If you've seen it on TV, it's about the same. The children really enjoyed it. I liked the displays of skill, and they really are skilled, but I found the narration silly and drawn out. I'm still glad I finally saw it.
This cruise was 4 1/2 to 5 hours long, and we didn't really see much wildlife. But it was well narrated by someone who grew up in Alaska. We saw another bear spec, and some sunning seals. We cruised by some absolutely fantastic waterfalls and other scenic areas. We had a light snack of clam chowder or veggie chili on the way back in. I much preferred the float plane trip, but this is a great way to see just a small part of how big and wild the area is and hear more about living in Ketchikan.
Well, it's not an excursion, just a destination. I'm going to get flamed alive for this, but I didn't understand all of the hype. We were only able to view three glaciers, Lamplugh, Marjorie and the Grand Pacific, which is so dirty from moraine it doesn't even look like a glacier. John Hopkins inlet and thus John Hopkins glacier was closed off due to seal mating season. Or was it sea lion. I forget. Anyways, we were able to stop in front of Marjorie for a long while and observe some calving. The Grand Pacific would be impressive if it even looked anything like a glacier. The bay itself is very beautiful, with high snow-covered peaks. But I liked College Fjord (with its 16 glaciers) and Hubbard Glacier just as well. They're all somewhat different experiences, but all good.
I noticed that kids liked doing anything with anticipation, participation, spotting. The only time I heard kids were whale watching, where they squeeled with delight when a whale surfaced after waiting for it, and watching the Marjorie glacier calve, after they'd been waiting for it. Notice a trend? They also liked the lumberjack show a lot.
The Captain's Cocktail Party and Past Guest Party both had a lot of servers. I don't remember being that well served on previous cruises. Maybe they were trying to get us drunk enough to forget embarkation. They actually had two past guest parties, due to the 300 B2B'ers and large number of past guests.
Ships are not allowed to make announcements in ports. We always have very few announcements (except the Naturalist on open water) when in Alaska.
Getting off in ports was very easy, and even when there was a long line to get back on, it went fairly quickly, but in one port they had everyone trying to get back on at the same time it seemed--dinner time.
Please try to attend the naturalist talks with Michelle. They really give an insight and understanding of the area. You'll have a much better cruise experience with that knowledge.
It still amazes me how friendly people are on a cruise. When we got back to the airport, I noticed everyone clammed up and went back to reality. On the cruise, everyone says hi in the halls, talks in the elevator, and I really enjoyed all of the company of strangers throughout.
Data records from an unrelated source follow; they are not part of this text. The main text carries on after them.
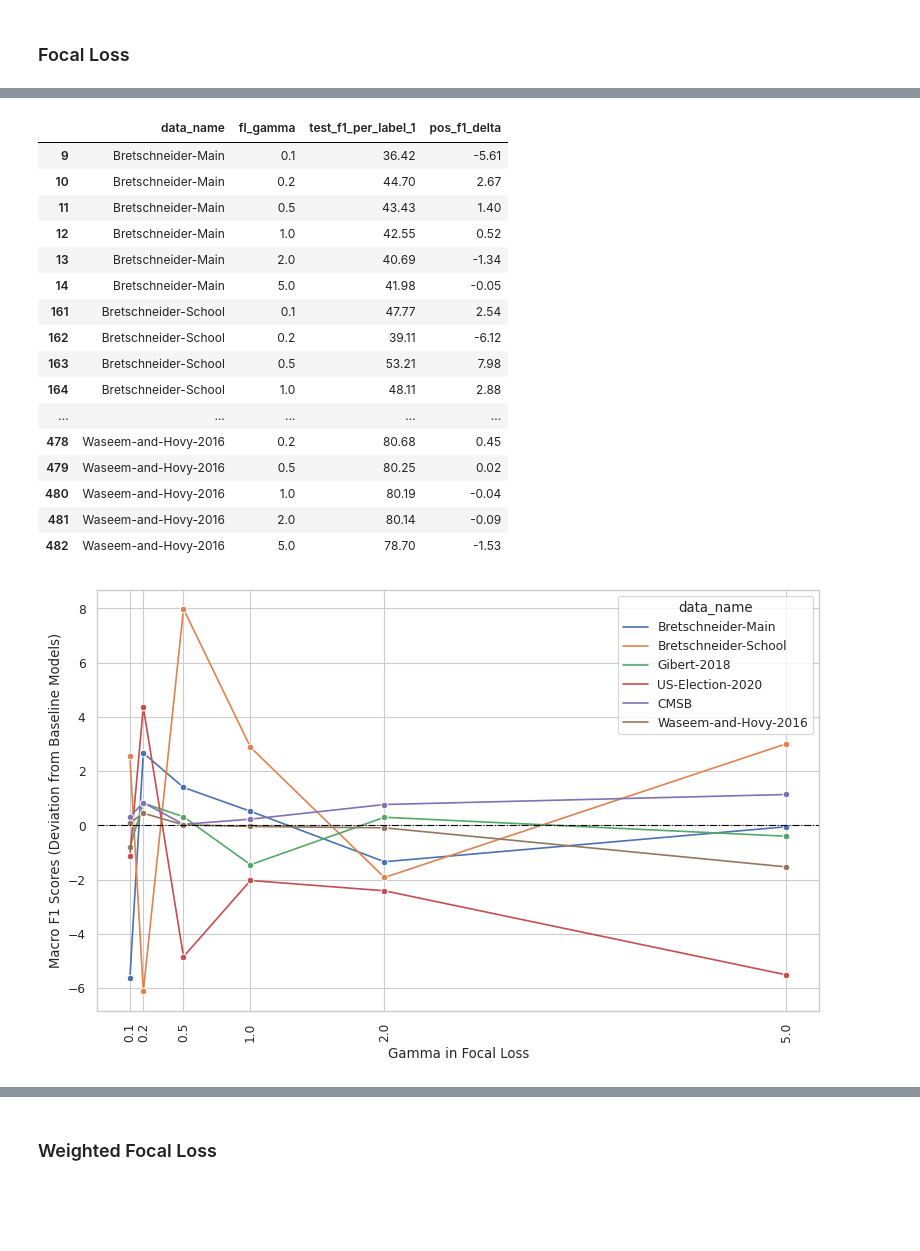
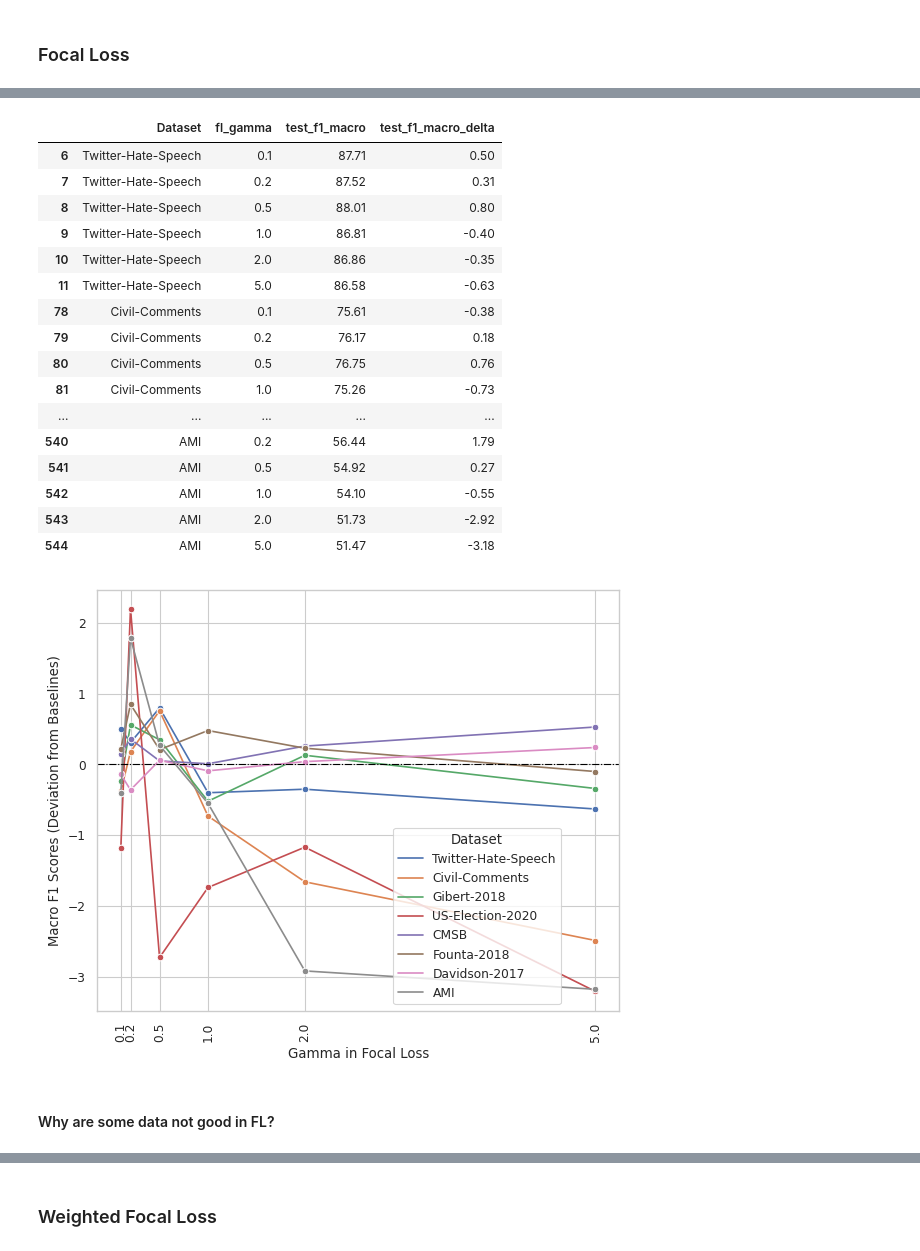
Before and after one commit to zhangyaqi20/imbalanced_text_classification, a Jupyter notebook: extract_mlflow_results.ipynb, the cells around one changed output, grey strips where cells are left out. Saved outputs shown, nothing was run; the diff lists cells and outputs as text; code cells hidden in the pictures; blank space fills up the shorter version.

```diff
--- a/extract_mlflow_results.ipynb
+++ b/extract_mlflow_results.ipynb
@@ -169,6 +187,8 @@ def aggregate_results(data_name, writer):
     df_val_f1_max = df_seeds_mean.loc[df_seeds_mean.groupby(["variant"])['val_f1_macro'].idxmax()].reset_index(drop=True)
     return df, df_seeds_mean, df_val_f1_max
 # %%
+data_names = eval_data_names
+
 writer = pd.ExcelWriter(results_excel_path)
 df_all_raw_results = pd.DataFrame(columns=cols_raw)
 df_all_mean_results = pd.DataFrame(columns=cols_seeds_mean)
@@ -257,9 +259,8 @@ sns.color_palette()
  (0.8, 0.7254901960784313, 0.4549019607843137),
  (0.39215686274509803, 0.7098039215686275, 0.803921568627451)]
 # %%
-data_name_orig2display = {'bretschneider-th-main': 'Bretschneider-Main',
-                            'twitter-hate-speech-tsa': 'Twitter-Hate-Speech',
-                            'bretschneider-th-school': 'Bretschneider-School',
+data_name_orig2display = {'twitter-hate-speech-tsa': 'Twitter-Hate-Speech',
+                            'civil-comments': 'Civil-Comments',
                             'gibert-2018-shs': 'Gibert-2018',
                             'us-election-2020': 'US-Election-2020',
                             'cmsb-tsd': 'CMSB',
@@ -270,18 +271,16 @@ data_name_orig2display = {'bretschneider-th-main': 'Bretschneider-Main',
 # %% [markdown]
 ### Random Oversampling: Overfitting
 # %%
-df_overfitting = df_all_raw_results[df_all_raw_results["variant"].isin(["baseline", "sampling_modifiedRS_oversampling"])][["data_name", "sampling_modifiedRS_rho", "train_f1_macro", "val_f1_macro", "test_f1_macro", "pl_seed"]]
-df_overfitting = df_overfitting.groupby(["data_name", "sampling_modifiedRS_rho"], as_index=False).agg({"data_name": "first", "train_f1_macro": "mean", "val_f1_macro": "mean", "test_f1_macro": "mean"})
-
+data_clear_overfitting = ["founta-2018-thas", "davidson-thon"]
+which_data_to_check = (df_all_mean_results["variant"].isin(["baseline", "sampling_modifiedRS_oversampling"])) & (df_all_mean_results["data_name"].isin(data_clear_overfitting))
+df_overfitting = df_all_mean_results[which_data_to_check][["data_name", "sampling_modifiedRS_rho", "train_f1_macro", "val_f1_macro", "test_f1_macro"]]
 def compute_deviation_to_baseline(row, split):
     baseline_condition = (df_overfitting["data_name"] == row["data_name"]) & (df_overfitting["sampling_modifiedRS_rho"] == "-")
     baseline_value = df_overfitting.loc[baseline_condition, f"{split}_f1_macro"].values[0]
     return row[f"{split}_f1_macro"] - baseline_value
 for split in ["train", "val", "test"]:
     df_overfitting[f"{split}_f1_macro_delta"] = df_overfitting.apply(lambda row: compute_deviation_to_baseline(row, split), axis=1)
-    df_overfitting[f"{split}_f1_macro_delta"] = df_overfitting[f"{split}_f1_macro_delta"].apply(lambda x: ast.literal_eval("{0:.2f}".format(x*100)))
 df_overfitting = df_overfitting[df_overfitting["sampling_modifiedRS_rho"] != "-"]
-df_overfitting = df_overfitting[df_overfitting["data_name"].isin(["founta-2018-thas", "davidson-thon", "cmsb-tsd"])]
 df_overfitting = df_overfitting[["sampling_modifiedRS_rho", "data_name", "train_f1_macro_delta", "val_f1_macro_delta", "test_f1_macro_delta"]]
 df_overfitting
 # %% [output]
@@ -433,45 +586,53 @@ df_mean_wce_multi
 # %%
-conditions = (df_all_mean_results["variant"] == "fl") & (df_all_mean_results["num_classes"] == 2)
-df_mean_fl = df_all_mean_results[conditions][["data_name", "fl_gamma", "test_f1_per_label_1"]]
+conditions = (df_all_mean_results["variant"] == "fl")
+df_mean_fl = df_all_mean_results[conditions][["data_name", "fl_gamma", "test_f1_macro"]]
 def compute_deviation_to_baseline(row):
     baseline_condition = (df_all_mean_results["data_name"] == row["data_name"]) & (df_all_mean_results["variant"] == "baseline")
-    baseline_value = df_all_mean_results.loc[baseline_condition, "test_f1_per_label_1"].values[0]
-    return row['test_f1_per_label_1'] - baseline_value
-df_mean_fl["pos_f1_delta"] = df_mean_fl.apply(lambda row: compute_deviation_to_baseline(row), axis=1)
+    baseline_value = df_all_mean_results.loc[baseline_condition, "test_f1_macro"].values[0]
+    return row['test_f1_macro'] - baseline_value
+df_mean_fl["test_f1_macro_delta"] = df_mean_fl.apply(lambda row: compute_deviation_to_baseline(row), axis=1)
 df_mean_fl["data_name"] = df_mean_fl["data_name"].map(data_name_orig2display)
+df_mean_fl = df_mean_fl.rename({"data_name":"Dataset"}, axis=1)
 df_mean_fl
 # %% [output]
-|  | data_name | fl_gamma | test_f1_per_label_1 | pos_f1_delta |
-| 9 | Bretschneider-Main | 0.1 | 36.42 | -5.61 |
-| 10 | Bretschneider-Main | 0.2 | 44.70 | 2.67 |
-| 11 | Bretschneider-Main | 0.5 | 43.43 | 1.40 |
-| 12 | Bretschneider-Main | 1.0 | 42.55 | 0.52 |
-| 13 | Bretschneider-Main | 2.0 | 40.69 | -1.34 |
-| 14 | Bretschneider-Main | 5.0 | 41.98 | -0.05 |
-| 161 | Bretschneider-School | 0.1 | 47.77 | 2.54 |
-| 162 | Bretschneider-School | 0.2 | 39.11 | -6.12 |
-| 163 | Bretschneider-School | 0.5 | 53.21 | 7.98 |
-| 164 | Bretschneider-School | 1.0 | 48.11 | 2.88 |
+|  | Dataset | fl_gamma | test_f1_macro | test_f1_macro_delta |
+| 6 | Twitter-Hate-Speech | 0.1 | 87.71 | 0.50 |
+| 7 | Twitter-Hate-Speech | 0.2 | 87.52 | 0.31 |
+| 8 | Twitter-Hate-Speech | 0.5 | 88.01 | 0.80 |
+| 9 | Twitter-Hate-Speech | 1.0 | 86.81 | -0.40 |
+| 10 | Twitter-Hate-Speech | 2.0 | 86.86 | -0.35 |
+| 11 | Twitter-Hate-Speech | 5.0 | 86.58 | -0.63 |
+| 78 | Civil-Comments | 0.1 | 75.61 | -0.38 |
+| 79 | Civil-Comments | 0.2 | 76.17 | 0.18 |
+| 80 | Civil-Comments | 0.5 | 76.75 | 0.76 |
+| 81 | Civil-Comments | 1.0 | 75.26 | -0.73 |
 | ... | ... | ... | ... | ... |
-| 478 | Waseem-and-Hovy-2016 | 0.2 | 80.68 | 0.45 |
-| 479 | Waseem-and-Hovy-2016 | 0.5 | 80.25 | 0.02 |
-| 480 | Waseem-and-Hovy-2016 | 1.0 | 80.19 | -0.04 |
-| 481 | Waseem-and-Hovy-2016 | 2.0 | 80.14 | -0.09 |
-| 482 | Waseem-and-Hovy-2016 | 5.0 | 78.70 | -1.53 |
+| 540 | AMI | 0.2 | 56.44 | 1.79 |
+| 541 | AMI | 0.5 | 54.92 | 0.27 |
+| 542 | AMI | 1.0 | 54.10 | -0.55 |
+| 543 | AMI | 2.0 | 51.73 | -2.92 |
+| 544 | AMI | 5.0 | 51.47 | -3.18 |
 # %%
 import seaborn as sns
 import matplotlib.pyplot as plt
-fig, ax = plt.subplots(figsize=(8,5))
-sns.lineplot(x="fl_gamma", y="pos_f1_delta", data=df_mean_fl, hue="data_name", marker="o", ax=ax)
+sns.set_theme()
+sns.set_context("paper")
+sns.set_style("whitegrid")
+fig, ax = plt.subplots(figsize=(6,5))
+sns.lineplot(x="fl_gamma", y="test_f1_macro_delta", data=df_mean_fl, hue="Dataset", marker="o", ax=ax)
 gamma_ticks = df_mean_fl.fl_gamma.unique().tolist()
 ax.set_xticks(gamma_ticks, labels=gamma_ticks, rotation=90)
 ax.set_xlabel("Gamma in Focal Loss")
 # # delta_ticks = [y for y in list(range(-2, 8, 2))]
 # # ax.set_yticks(delta_ticks)
-ax.set_ylabel("Macro F1 Scores (Deviation from Baseline Models)")
+
+ax.set_ylabel("Macro F1 Scores (Deviation from Baselines)")
 # # '-', '--', '-.', ':', 'None', ' ', '', 'solid', 'dashed', 'dashdot', 'dotted'
 ax.axhline(y=0, linewidth=0.8, color="black", ls="-.")
+sns.move_legend(ax, "lower right", bbox_to_anchor=(.9, 0.)) #
 ax.figure.tight_layout()
-ax.figure.savefig('output_figure.svg', dpi=600, bbox_inches="tight")
+ax.figure.savefig('focal_loss.svg', dpi=600, bbox_inches="tight")
 # %% [output]
-[figure, old version]
+[figure, new version]
+# %% [markdown]
+#### Why are some data not good in FL?
```
Also changed, not shown: parts of 29 cells of this notebook, 13 other files.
The ship's videograher was on two of my excursions, and on the first one took all profiles of me. I have a bad profile. Hrmph.
It was over WAY too fast. I don't remember either of the others flying by so fast. I think it's because I was doing so much! Many shore excursions, many parties, much fun. On my previous two, I think that waiting for everyone else to either get ready or decide what to do took up a lot of my time.